Hereditry With Hoyts Cinemas
I've been dying to see the new horror movie Hereditry since the trailer dropped back in January. Unaware that I had to wait almost six months for it to come out in Australia, I created so much hype around this film to my friends that when we were finally able to score tickets it was the dubbed the "elusive and mysterious" horror movie of the year.
It certainly lives up to the title. Because damn it was mysterious.
Starring Australia's own Toni Colette along with a cast of relative unknowns of Gabriel Byrne, Alex Wolff and Milley Shapiro, Hereditry follows the Graham family who begin to unravel crytpic and increasingly terrifying secrets about their ancestry after their grandmother passes away.
But this tale is just the beginning and the death of the grandmother actually pales in comparison to the events in the movie. What appears to be a regular out-of-the-box haunting horror movie takes many twists and turns that you really don't see coming and actually left me quite shocked throughout the movie.
So cudos! You actually managed to surprised this seasoned horror movie buff.
The movie chronicles grief in a very real way, but from the get-go you find yourself trying to guess the secrets of the possible haunting. The early parts of the movie are peppered with very odd behaviours and sentances uttered by the characters that could be easily missed, but point towards a sinister secret (such as Toni Colette's chartacter of Annie telling her daughter Charli, "Your grandmother didn't want me to feed you when you were a baby because she wanted to feed you" - a throwaway line perhaps, but hints at something being very off with the grandmother).
Soon the movie descends into chaos and tensions build with a supernatural entity that quickly escalates into something entirely different and takes viewers off guard. My friend and I actually left the movie feeling quite strange and "dirty" almost in an unnerving ending to the mysterious family line.
The film is spooky, and crafted well despite it's questionable ending. It's filled with tension that is amplified by the sounds of Milley Shaprio's character of Charli's nervous habit of clicking her tongue - something that occurs regularly throughout the movie in the same affect as the silence in A Quiet Place has. The strangeness is also amplified with Toni Colette's character of Annie's almost obssesive recreation of her life in miniatures.
While the plotline certainly takes you on a terrifying journey, the real saviors of the movie are the main actors, who do an utmost astounding job. Toni Colette brings her A game once again to Annie's obviously disturbed demeanor and her scenes of grief in her bedroom are absolute perfection.
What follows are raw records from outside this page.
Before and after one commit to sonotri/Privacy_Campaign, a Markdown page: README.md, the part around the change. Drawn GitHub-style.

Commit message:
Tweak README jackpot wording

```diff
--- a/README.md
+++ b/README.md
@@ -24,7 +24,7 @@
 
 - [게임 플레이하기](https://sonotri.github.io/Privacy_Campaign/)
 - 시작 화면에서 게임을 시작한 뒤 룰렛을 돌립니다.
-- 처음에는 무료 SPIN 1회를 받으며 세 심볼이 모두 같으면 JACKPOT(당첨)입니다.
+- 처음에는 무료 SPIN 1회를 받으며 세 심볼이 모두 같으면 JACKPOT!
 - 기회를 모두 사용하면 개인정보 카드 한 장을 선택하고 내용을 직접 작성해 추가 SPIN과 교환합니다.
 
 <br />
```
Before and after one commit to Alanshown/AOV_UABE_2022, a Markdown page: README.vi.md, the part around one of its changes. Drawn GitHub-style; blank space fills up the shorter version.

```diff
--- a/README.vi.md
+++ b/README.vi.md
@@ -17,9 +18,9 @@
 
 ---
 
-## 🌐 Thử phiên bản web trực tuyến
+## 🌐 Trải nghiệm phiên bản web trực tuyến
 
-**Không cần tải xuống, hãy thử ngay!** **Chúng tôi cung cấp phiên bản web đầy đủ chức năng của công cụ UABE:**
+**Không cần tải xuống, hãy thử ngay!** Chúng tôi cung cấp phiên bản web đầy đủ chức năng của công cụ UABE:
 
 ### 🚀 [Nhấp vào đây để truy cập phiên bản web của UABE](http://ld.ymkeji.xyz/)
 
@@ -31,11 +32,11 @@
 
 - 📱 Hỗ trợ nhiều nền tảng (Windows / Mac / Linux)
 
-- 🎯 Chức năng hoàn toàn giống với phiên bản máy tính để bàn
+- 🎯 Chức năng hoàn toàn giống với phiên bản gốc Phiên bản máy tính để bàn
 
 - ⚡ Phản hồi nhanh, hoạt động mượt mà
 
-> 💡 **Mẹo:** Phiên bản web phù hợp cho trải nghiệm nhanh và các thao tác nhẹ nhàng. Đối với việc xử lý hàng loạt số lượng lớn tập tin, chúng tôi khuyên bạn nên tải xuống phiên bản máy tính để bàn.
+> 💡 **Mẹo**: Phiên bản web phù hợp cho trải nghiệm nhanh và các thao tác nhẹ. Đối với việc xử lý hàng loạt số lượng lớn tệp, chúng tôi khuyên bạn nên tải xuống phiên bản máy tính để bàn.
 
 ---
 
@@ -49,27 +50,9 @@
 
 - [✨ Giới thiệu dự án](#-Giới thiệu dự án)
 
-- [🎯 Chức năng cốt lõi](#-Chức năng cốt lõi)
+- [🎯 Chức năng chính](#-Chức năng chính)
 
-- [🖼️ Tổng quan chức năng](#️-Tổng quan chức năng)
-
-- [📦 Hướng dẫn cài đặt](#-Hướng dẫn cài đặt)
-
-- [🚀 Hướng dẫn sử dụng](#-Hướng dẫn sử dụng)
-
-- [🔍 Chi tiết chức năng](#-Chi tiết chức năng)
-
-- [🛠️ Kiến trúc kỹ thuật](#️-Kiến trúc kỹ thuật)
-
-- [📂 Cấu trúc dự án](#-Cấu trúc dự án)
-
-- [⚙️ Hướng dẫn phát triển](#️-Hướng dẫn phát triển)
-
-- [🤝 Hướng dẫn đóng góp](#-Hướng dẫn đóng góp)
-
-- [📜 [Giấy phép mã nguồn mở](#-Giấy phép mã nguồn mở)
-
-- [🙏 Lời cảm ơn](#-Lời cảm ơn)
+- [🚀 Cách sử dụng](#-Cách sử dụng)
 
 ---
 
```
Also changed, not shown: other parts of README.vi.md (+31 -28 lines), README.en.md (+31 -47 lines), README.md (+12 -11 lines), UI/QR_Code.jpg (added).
Gabriel Bryne's character as the harrowed father simply trying to keep his family together in a time of earth-shattering grief is on pointe, and Alex Wolff's extreme guilt and shame drives the story with a different look in the mourning process.
Hereditry is as much of a drama plagued with sadness as it is a horror movie and an ambitious project that will keep you intrigued all the way through.
Hereditry is in Australian cinemas now.